Neiman aims to be the best drummer out in the world. Fletcher aims to be the best instructor in the world. These two men and their intense passions for their goals builds into a riveting, thrilling, and emotionally vigorous journey that is more involving and exciting than most of the year’s biggest action blockbusters. Yes, I am placing this above the likes of Transformers, Godzilla, and Guardians of the Galaxy. It’s that good.
How is it that this movie leaves such a lasting impact, when most people haven’t seen it, let alone heard about it? One of the biggest reasons, I think, is conflict. This is writer/director Damien Chazelle’s sophomore effort into film, his debut feature being the 2009 jazz film Guy and Madeline on a Park Bench. Both films are about jazz musicians, both are about people aspiring to other’s aspirations, and both are about never being good enough for those end goals.
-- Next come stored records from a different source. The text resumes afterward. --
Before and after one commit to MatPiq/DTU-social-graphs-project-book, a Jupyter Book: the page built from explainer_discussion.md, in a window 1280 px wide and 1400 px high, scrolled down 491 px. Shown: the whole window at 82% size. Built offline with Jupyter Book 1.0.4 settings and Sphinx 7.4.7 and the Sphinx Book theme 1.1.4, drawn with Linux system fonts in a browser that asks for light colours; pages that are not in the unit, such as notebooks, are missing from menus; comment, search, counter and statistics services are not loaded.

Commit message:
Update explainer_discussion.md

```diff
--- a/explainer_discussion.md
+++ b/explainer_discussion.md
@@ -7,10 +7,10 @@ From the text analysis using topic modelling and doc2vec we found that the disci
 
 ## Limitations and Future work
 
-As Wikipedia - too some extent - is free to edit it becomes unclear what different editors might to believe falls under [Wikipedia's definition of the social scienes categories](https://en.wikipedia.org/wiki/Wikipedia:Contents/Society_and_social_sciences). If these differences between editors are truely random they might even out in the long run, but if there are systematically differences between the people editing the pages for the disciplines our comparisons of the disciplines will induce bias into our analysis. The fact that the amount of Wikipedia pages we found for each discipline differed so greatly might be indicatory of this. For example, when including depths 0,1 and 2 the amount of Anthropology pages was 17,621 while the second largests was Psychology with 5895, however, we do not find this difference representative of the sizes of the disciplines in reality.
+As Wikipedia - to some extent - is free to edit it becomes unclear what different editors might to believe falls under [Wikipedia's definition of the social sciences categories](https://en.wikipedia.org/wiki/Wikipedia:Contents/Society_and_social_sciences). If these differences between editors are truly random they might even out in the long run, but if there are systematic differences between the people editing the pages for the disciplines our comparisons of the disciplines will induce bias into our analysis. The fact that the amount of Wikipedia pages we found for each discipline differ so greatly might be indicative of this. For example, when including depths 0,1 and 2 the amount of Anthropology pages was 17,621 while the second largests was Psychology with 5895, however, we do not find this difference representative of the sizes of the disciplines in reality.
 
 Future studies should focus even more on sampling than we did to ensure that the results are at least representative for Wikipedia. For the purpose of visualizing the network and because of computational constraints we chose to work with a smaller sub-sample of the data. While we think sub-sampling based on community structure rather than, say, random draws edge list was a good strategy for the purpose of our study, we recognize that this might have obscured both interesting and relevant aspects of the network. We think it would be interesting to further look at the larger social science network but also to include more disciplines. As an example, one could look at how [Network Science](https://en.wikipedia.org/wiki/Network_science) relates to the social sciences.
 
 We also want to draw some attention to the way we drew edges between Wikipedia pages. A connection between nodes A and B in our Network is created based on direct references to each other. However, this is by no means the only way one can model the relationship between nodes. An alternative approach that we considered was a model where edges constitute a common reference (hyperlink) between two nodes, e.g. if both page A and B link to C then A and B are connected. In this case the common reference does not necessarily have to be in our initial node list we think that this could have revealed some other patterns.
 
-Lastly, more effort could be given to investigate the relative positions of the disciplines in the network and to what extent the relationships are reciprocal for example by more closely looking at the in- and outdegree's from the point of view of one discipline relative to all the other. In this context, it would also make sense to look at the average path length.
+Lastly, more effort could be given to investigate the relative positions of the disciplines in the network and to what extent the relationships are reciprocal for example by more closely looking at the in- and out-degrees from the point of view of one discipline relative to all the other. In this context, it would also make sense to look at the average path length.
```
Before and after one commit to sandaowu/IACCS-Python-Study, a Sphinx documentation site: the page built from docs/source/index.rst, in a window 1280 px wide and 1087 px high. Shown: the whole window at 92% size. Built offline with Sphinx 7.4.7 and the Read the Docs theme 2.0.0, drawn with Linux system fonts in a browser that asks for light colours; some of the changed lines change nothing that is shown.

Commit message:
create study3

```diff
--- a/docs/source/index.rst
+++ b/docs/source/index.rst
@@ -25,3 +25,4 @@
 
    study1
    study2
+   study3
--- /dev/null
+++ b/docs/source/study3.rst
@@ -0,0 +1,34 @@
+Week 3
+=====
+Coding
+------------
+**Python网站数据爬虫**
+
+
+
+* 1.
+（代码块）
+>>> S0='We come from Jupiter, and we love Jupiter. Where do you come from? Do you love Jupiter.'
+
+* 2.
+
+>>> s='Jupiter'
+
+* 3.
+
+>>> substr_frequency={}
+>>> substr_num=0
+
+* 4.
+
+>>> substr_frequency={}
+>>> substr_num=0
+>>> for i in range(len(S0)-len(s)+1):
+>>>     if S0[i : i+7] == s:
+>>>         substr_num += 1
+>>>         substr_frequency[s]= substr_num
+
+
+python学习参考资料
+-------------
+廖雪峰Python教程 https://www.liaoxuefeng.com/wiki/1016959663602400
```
There, however, is a sharp difference in tone between both pictures. One is a romantic drama about two lovers struggling to reconnect after slowly growing apart from each other. The other is an unconventional thriller that poses two musicians opposite one another to build a steady sense of unease and tension between the two. The result is a severely nail-biting, teeth-grating, and heart-pounding experience because of it.
Again, going back to conflict. My college screenwriting professor once told us that conflict is what compels story, and character’s struggling with conflict compels their development in the story. I am reminded of this no better than when I watch Whiplash, and that’s just because Chazelle sets up conflict really well in the movie. In the film, Neiman is desperate to prove himself as a musician. He moves his bed out of his dorm room in the place of a drum set. When he goes to sleep, he listens to the music that he’s practicing in his ipod. When he knows he’s not playing fast enough, he pushes harder until his hand bleeds. When his hand bleeds, he puts a bandaid on and keeps playing. When his bandaid falls off, he presses his hand in ice water, turning the clean liquid into an ugly shade of red.
Yet, despite all of his passion and initiative, Fletcher continues to press him and push him harder not necessarily to make him a better musician, but just because it’s never good enough for him. The level of intensity Fletcher shows in the movie makes you wonder where all of this anger comes from. Did he have his own version of Fletcher when he was a music major in college?
Which brings me to the next point: the performances. Teller and Simmons give two of the best performances out of the year in their roles, fully inhabiting their characters to the point where we become entranced in full immersion. Teller, who before this has starred in a string of bad raunchy comedies (Project X, 21 and Over, That Awkard Moment), re-establishes himself as a finer actor here. He shows that he has more acting chops than he lets on and proves that he’s more than just a pretty face. Simmons is on a whole another level. He was so scary, intimidating and maddening as this arrogant, hard-headed music professor that he made wind ensemble feel like drill camp.
I can only name one moment I didn’t like in the film, and that is that the ending is far too abrupt. It’s a perfect film otherwise. Chazelle wrote and directed this film as a reaction to writer’s block, and while he pulled inspiration from being a drummer in high school, I think the film is universal as far as its language and messages go. We are both Neiman and Fletcher for the things that we are passionate about. We aspire to do great things, and we beat ourselves up when we don’t do those great things. We will push ourselves to and over the edge when we don’t measure up to our own expectations. But what’s the point of doing all of those great things if you’ve lost the joy in doing them? I quote my dad, who has always pushed me in a better way than Fletcher has: “You don’t have to be number one to be amazing.”
Post-script: In defense of my dad, some people might say he was going too hard on me, or that I didn’t deserve all of the strain that he would put me through. You would be wrong. I made third chair in the Texas All State band because he didn’t give up on me.